Is this a good time to host 'Aalishan Pakistan'?

September 09, 2014 12:53 IST

Riot police drive away demonstrators outside Pakistan's parliament in Islamabad, August 30, 2014. Photograph: Zohra Bensemra/Reuters'Fashion shows, qawwalis and comedy fests can only be included in a much more meaningful menu of dialogue which occurs when the guns are silent, infiltration is a thing of the past and the people's mood permits such extravaganzas, feels Tarun Vijay, MP.

At a time when parts of India and Pakistan are ravaged by devastating floods and the mood in both countries is sad and somber, the Federation of Indian Chambers of Commerce and Industry has joined the Pakistan high commission to stage a fashion show in New Delhi, 'Aalishan Pakistan.'

By doing so, both FICCI and the Pakistan high commission are negating their respective nations and the brief they have.

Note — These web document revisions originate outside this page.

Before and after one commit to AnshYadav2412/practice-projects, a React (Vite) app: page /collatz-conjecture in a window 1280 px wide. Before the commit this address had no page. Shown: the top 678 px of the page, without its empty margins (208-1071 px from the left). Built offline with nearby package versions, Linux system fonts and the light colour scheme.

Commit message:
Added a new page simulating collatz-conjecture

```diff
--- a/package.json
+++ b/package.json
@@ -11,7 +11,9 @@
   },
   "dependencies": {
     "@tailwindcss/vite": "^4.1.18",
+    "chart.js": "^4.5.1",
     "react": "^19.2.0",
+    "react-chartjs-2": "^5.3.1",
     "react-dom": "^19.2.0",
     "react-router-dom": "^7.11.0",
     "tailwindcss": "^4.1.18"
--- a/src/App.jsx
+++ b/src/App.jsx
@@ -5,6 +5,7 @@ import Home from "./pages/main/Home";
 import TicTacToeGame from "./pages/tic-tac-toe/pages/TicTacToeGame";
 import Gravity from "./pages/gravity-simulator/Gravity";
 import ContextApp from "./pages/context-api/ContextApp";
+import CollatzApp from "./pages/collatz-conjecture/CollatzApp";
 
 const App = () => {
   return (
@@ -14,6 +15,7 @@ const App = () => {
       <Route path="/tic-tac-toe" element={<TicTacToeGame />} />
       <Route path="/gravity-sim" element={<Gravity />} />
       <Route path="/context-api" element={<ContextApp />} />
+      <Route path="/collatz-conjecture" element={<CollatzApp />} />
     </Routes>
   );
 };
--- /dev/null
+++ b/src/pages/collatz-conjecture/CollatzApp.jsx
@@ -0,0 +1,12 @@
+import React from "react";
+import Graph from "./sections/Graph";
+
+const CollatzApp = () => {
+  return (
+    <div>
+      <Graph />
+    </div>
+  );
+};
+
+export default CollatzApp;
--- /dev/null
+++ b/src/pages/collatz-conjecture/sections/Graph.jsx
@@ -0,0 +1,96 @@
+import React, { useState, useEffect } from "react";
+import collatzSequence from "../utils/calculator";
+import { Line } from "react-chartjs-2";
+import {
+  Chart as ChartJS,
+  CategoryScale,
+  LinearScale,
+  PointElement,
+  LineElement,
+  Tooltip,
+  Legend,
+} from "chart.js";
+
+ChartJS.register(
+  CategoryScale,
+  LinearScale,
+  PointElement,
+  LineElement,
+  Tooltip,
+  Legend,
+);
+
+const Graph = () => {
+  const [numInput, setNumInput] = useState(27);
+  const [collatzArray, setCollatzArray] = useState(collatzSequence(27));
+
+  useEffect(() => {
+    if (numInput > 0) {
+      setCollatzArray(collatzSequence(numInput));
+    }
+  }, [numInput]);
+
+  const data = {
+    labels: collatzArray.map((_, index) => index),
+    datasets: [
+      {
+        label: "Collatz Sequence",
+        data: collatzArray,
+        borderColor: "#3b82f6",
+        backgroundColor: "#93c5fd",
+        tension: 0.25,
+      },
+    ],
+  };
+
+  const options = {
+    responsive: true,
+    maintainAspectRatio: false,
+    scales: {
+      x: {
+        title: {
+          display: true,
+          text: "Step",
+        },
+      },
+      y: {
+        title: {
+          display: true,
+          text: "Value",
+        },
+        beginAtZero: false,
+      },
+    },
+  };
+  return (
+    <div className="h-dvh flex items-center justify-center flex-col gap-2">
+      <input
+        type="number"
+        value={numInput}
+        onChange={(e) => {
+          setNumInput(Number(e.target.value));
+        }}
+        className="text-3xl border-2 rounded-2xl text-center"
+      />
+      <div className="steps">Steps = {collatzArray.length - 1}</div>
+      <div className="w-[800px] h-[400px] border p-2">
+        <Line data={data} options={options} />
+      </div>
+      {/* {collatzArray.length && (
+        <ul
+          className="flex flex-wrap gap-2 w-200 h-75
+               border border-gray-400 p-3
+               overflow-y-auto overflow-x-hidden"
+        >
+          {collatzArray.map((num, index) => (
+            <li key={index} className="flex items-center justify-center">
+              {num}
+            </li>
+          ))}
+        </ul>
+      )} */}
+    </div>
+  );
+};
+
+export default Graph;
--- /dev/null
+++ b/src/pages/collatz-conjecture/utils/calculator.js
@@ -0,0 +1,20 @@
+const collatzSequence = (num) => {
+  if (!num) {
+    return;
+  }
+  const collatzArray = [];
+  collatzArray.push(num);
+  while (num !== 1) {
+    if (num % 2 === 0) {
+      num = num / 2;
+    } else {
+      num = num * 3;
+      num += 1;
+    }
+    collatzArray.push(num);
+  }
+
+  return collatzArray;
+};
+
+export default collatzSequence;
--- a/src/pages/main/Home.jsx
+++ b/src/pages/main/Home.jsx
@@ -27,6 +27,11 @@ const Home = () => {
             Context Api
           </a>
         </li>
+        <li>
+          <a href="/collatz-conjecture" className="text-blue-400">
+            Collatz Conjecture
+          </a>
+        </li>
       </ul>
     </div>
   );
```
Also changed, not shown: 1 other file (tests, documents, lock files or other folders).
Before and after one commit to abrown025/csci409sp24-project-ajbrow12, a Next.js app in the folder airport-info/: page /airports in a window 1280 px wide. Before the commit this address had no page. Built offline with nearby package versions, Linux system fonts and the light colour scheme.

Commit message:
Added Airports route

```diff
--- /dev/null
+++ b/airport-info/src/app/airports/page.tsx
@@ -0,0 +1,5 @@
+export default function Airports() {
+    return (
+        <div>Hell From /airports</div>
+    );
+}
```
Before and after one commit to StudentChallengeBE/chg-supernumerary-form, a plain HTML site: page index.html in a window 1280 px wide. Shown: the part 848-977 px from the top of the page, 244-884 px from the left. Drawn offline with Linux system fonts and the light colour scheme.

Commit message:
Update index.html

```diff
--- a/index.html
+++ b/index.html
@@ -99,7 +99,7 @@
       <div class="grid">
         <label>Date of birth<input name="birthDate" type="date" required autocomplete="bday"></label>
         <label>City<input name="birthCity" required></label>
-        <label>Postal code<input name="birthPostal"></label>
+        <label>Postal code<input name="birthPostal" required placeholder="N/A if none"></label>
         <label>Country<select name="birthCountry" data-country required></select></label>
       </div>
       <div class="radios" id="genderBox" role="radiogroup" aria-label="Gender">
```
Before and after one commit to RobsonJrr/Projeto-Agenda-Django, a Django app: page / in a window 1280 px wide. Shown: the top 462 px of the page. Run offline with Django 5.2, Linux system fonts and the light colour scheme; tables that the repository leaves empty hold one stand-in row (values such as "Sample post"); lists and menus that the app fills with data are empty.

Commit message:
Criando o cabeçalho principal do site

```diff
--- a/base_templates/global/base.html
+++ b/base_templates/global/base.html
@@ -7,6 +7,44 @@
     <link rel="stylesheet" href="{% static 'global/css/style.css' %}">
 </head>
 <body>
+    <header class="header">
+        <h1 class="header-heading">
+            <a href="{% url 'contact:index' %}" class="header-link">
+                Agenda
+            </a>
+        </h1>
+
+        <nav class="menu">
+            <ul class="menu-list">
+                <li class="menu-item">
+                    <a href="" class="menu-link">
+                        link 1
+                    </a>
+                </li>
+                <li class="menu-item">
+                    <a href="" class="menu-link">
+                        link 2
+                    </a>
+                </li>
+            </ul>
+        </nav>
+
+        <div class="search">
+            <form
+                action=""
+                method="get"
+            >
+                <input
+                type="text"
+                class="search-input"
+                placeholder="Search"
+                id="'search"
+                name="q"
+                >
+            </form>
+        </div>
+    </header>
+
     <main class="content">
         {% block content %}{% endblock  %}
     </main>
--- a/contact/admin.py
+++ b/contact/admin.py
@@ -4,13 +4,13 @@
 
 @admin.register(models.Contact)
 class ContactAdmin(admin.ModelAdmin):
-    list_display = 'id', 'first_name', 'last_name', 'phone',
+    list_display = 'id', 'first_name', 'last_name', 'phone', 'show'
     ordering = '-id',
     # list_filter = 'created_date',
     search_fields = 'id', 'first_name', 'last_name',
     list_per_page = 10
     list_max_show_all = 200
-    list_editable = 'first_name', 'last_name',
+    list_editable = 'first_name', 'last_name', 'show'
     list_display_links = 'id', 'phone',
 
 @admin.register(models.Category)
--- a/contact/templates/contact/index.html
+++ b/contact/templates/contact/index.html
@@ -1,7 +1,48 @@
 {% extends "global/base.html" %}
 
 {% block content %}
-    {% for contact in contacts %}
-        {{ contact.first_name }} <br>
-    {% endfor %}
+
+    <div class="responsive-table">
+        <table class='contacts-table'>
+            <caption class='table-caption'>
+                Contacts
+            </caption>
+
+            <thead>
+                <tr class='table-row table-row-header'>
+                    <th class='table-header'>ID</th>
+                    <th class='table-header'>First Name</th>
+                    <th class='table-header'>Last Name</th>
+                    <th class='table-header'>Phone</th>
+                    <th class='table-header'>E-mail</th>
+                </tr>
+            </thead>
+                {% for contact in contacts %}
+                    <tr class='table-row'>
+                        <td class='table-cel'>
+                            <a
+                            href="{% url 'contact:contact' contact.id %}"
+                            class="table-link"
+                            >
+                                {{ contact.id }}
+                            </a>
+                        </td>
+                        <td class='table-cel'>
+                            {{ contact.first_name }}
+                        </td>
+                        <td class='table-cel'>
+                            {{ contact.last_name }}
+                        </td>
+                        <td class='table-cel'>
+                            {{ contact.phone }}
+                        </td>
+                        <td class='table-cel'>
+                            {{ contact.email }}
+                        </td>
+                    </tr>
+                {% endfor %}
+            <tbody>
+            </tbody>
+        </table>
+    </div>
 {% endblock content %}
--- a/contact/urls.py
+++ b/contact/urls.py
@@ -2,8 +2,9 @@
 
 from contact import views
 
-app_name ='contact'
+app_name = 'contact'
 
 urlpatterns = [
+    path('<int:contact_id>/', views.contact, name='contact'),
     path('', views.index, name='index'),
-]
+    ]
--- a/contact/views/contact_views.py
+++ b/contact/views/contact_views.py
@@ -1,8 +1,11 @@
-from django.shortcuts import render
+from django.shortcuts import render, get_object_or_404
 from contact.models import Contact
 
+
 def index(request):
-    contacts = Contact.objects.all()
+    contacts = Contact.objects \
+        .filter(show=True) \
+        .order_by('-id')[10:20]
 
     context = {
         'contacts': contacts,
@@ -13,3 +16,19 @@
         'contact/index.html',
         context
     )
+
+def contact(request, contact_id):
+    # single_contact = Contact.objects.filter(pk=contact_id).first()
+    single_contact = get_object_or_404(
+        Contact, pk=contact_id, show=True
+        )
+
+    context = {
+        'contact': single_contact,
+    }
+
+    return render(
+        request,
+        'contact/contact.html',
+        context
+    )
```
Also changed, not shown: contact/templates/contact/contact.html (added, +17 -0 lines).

Forgetting all that Pakistan has done to hurt our feelings, Prime Minister Narendra Modi has offered help to a neighbour in distress, setting the mood for a mature and somber relationship. That reflects the leadership of a statesman.

And here, a business organisation has invited guests on September 10 with these lines: 'Immerse yourself in an evening of luxury.'

Pakistan's activist High Commissioner Abdul Basit should have been more visible collecting relief material for the flood victims in his country. By associating himself with an untimely and bizarre fashion show, he must surely have hurt the sentiments of his people.

Nobody would have bothered about 'Aalishan Pakistan' if bilateral ties had improved and it was limited to showcasing fashion.

And pray, what kind of 'Aalishan Pakistan' will be showcased? With all our best wishes, we would be eager to know why this 'Aalishan Pakistan' is struggling to keep its government afloat and why a visiting head of State (Chinese President Xi Jinping) had to cancel his Pakistan trip at the 11th hour?

Sincerity and honesty of purpose brings threads of friendship together. While the barbarism of the neighbour's army shows its ugly face in a routine manner, such fashion shows contribute towards upsetting people.

The qawwalis, fashion shows and comedy fests can only be included in a much more meaningful menu of dialogue which occurs when the guns are silent, infiltration is a thing of the past and the people's mood permits such extravaganzas.

Disconnected czars of five star peace shows harm the genuine process of rebuilding the bruised and weakened peace-process and friendship.

The Pakistan army's brazen violations on the border and the State-protected terrorist outfits are an essential part of today's Pakistan.

Business and trade apart, there should be some concern for the army jawans who have laid their lives.

The Pakistan high commissioner showed little respect for India's willingness to talk peace and invited those who are sustained by India but yet demand separatism singing their Islamabad master's songs. This was a brazen affront to Indian sensitivities. I am sure the intelligent FICCI secretariat must know that the Indian government had cancelled foreign secretary-level talks with Pakistan in protest.

Is the Pakistan high commissioner a different entity than the one which now finds suitable hospitality by FICCI?

How far can we distance ourselves from our Indian-ness in search of better business opportunities?

Tarun Vijay is a Bharatiya Janata Party member of the Rajya Sabha.

Image: Riot police drive away demonstrators outside Pakistan's parliament in Islamabad, August 30, 2014. Photograph: Zohra Bensemra/Reuters

Tarun Vijay
SHARE THIS STORY